Just the same, I also want them to eat nutritiously and grow up as healthy as possible. One problem all mothers (and grandmothers) face is the issue of snacks. My twin granddaughters go to a wonderful day care with a very caring staff. However, one thing that bothers me is that as they leave the facility each day, they’re given a giant Tootsie roll. Of course, all kids seem to love sweets, and they want to eat the candy, though dinner is only an hour or two away. There is no way they will be hungry for even the most delicious dinner if they snack on this candy.
The problem is, most children like a snack, and they often wander into kitchens everywhere saying, “Mom, I’m hungry. Can I have a snack?”
Here are some guidelines that might help:
1. Don’t allow snacks within a few hours of mealtimes. If you do, don’t be surprised if the kids just pick at their food.
2. If your child goes nuts just knowing that those luscious snack foods are sitting in your pantry, leave them in the supermarket-especially if they’re stuffed full of sugar, calories, or carbs.
3. Don’t keep snacks where kids can help themselves. Put them away in a “snack container” well out of reach. For particularly tenacious children, you may actually have to hide the snacks.
4. If your child is hungry between meals or after a strenuous game or play time, offer a small healthy snack like fruit, a vegetable he or she likes, or a low cal carb. It should be something that will digest quickly and pass out of the stomach.
5. It isn’t wise to use snacks as bargaining chips with kids. Let’s say you’re on a family vacation and you decide to produce their favorite bag of chips out of the blue, that’s fine, but it should be your choice, not theirs.
The fact is, obesity is becoming a huge problem for children in America. And if they’re obese as children, the problem usually balloons as they grow toward adulthood. Your children may eat poorly yet not be obese, and they may appear fairly healthy.
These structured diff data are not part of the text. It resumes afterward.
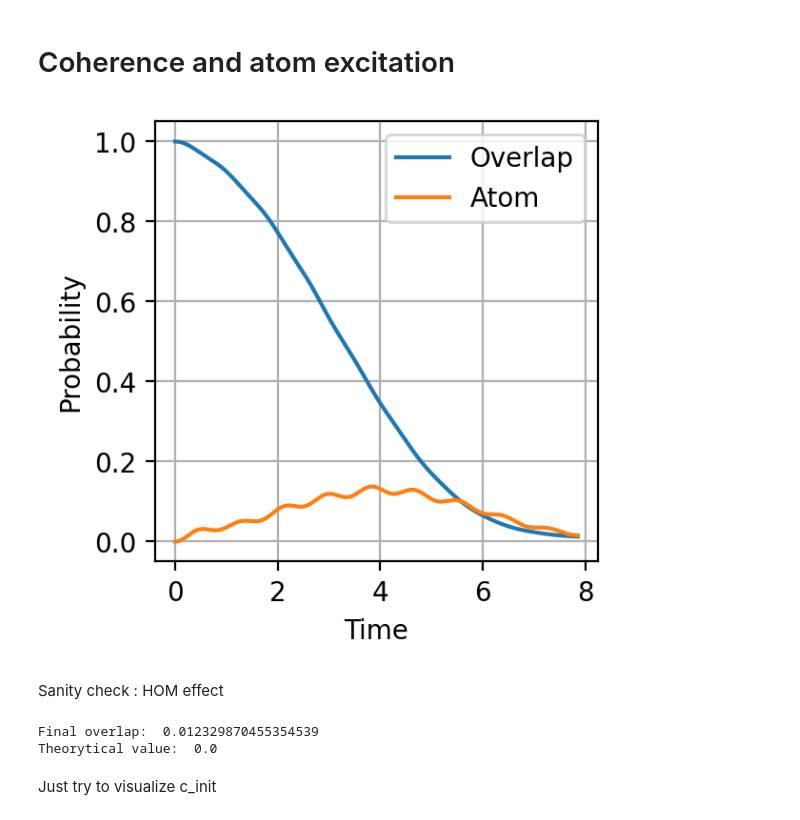
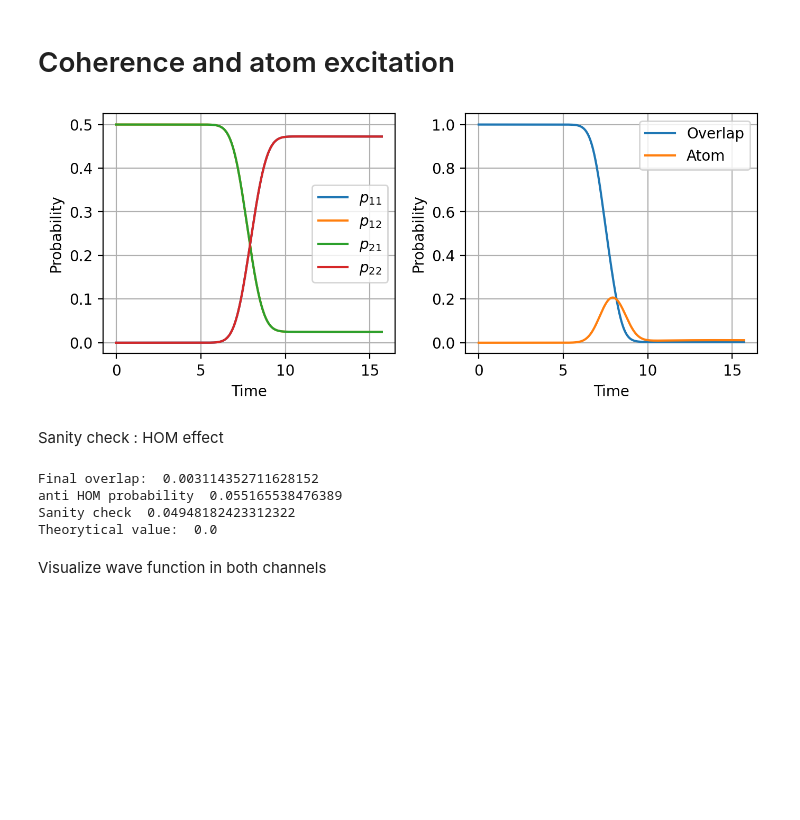
Before and after one commit to rpiron/nii_internship, a Jupyter notebook: beamsplitter/BS_interaction_fast_two_waveguide.ipynb, the cells around one changed output. Cells and saved outputs as stored; diff of their text form; code cells hidden in the pictures; blank space fills up the shorter version.

```diff
--- a/beamsplitter/BS_interaction_fast_two_waveguide.ipynb
+++ b/beamsplitter/BS_interaction_fast_two_waveguide.ipynb
@@ -45,7 +45,7 @@ def update_state(c,b,g_0,omega_tab,omega_A,L,t, dt):
     g_matrix_individual = 1j * g_0 * np.sqrt(omega_A / L) * np.exp(-1j * (omega_tab - omega_A) * t)
     g_matrix = np.concatenate((g_matrix_individual, g_matrix_individual))
 
-    c_new = b[:, np.newaxis] * np.conjugate(g_matrix)[np.newaxis, :]
+    c_new = 0.5 * (b[:, np.newaxis] * np.conjugate(g_matrix)[np.newaxis, :] +  np.conjugate(g_matrix)[:, np.newaxis] * b[np.newaxis, :])
     b_new = c @ g_matrix + g_matrix.T @ c
 
 
@@ -188,18 +175,22 @@ def get_data_bs_fast(L, T, dt, omega_0, omega_A, omega_max, g_0, sigma, x_0, x_1
 # %% [markdown]
 Some checks
 # %%
-L = 5*pi
+L = 10*pi
 T = L/2
 dt = 0.01
 
 #Jaynes-Cummings parameter g_0 and energies
 g_0 = 1
-omega_A = 3
-omega_0 = 6.7
-omega_max = 10
+omega_A = 5
+omega_max = 20
+
+omega_A_phys = 1.84
+g_0_phys = 2.07
+
+omega_0 = omega_A_phys + g_0_phys**2 * omega_A_phys
 
 #initial photon wavepacket parameters
-sigma = L/6
+sigma = L/32
 sigma_momentum = 1/sigma
 
 x_0 = -L/4
@@ -209,4 +200,6 @@ x_1 = x_0 + delta_x
 #check some parameters
 gamma = g_0**2 * omega_A
 print("50% Reflectivity for omega_0_m = ", omega_A - gamma, " and omega_0_p = ", omega_A + gamma)
+print("omega_0 = ", omega_0)
+print("Physical bandwith is ", g_0_phys**2 * omega_A_phys, " and sigma momentum is ", sigma_momentum)
 # %% [output]
@@ -237,24 +250,38 @@ for i in tqdm(range(nb_pts_time)):
 # %%
-fig, ax = plt.subplots(1,1, figsize=(3,3), dpi=resol)
-ax.plot(time_array, overlap_tab, label='Overlap')
-#ax.plot(time_array, coherence,label='Coherence', linestyle='-', color='blue', alpha=0.5)
-ax.plot(time_array, atom_excitation,label='Atom')
-ax.set_xlabel('Time')
-ax.set_ylabel('Probability')
-ax.legend()
-ax.grid()
+fig, ax = plt.subplots(1,2, figsize=(7,3), dpi=resol)
 
+ax[0].plot(time_array, p_11, label="$p_{11}$")
+ax[0].plot(time_array, p_12, label="$p_{12}$")
+ax[0].plot(time_array, p_21, label="$p_{21}$")
+ax[0].plot(time_array, p_22, label="$p_{22}$")
+ax[0].set_xlabel('Time')
+ax[0].set_ylabel('Probability')
+ax[0].legend()
+ax[0].grid()
+
+ax[1].plot(time_array, overlap_tab, label='Overlap')
+ax[1].plot(time_array, atom_excitation,label='Atom')
+ax[1].set_xlabel('Time')
+ax[1].set_ylabel('Probability')
+ax[1].legend()
+ax[1].grid()
+
+fig.tight_layout()
 plt.show()
 # %% [output]
-[figure, old version]
+[figure, new version]
 # %% [markdown]
 Sanity check : HOM effect
 # %%
 print("Final overlap: ", overlap_tab[-1])
+print("anti HOM probability ", 1 - p_11[-1] - p_22[-1])
+print("Sanity check ", p_12[-1] + p_21[-1])
 print("Theorytical value: ", 0.5 * (1 - np.exp(-0.5 * (np.abs(x_0 - x_1) / sigma)**2)))
 # %% [output]
-Final overlap:  0.012329870455354539
+Final overlap:  0.003114352711628152
+anti HOM probability  0.055165538476389
+Sanity check  0.04948182423312322
 Theorytical value:  0.0
 # %% [markdown]
-Just try to visualize c_init
+Visualize wave function in both channels
 # %%
```
Also changed, not shown: parts of 9 cells of this notebook, 3 other files.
But it is also true that children who are raised on junk food, prepared foods, and few fruits, vegetables, or low fat proteins, may face unforeseen vulnerabilities in their health when they’re older. I’m not a “health food nut” and I’m not pushing you to be; I’m just saying that we must watch what our children snack on and eat for meals, so we can raise healthy kids.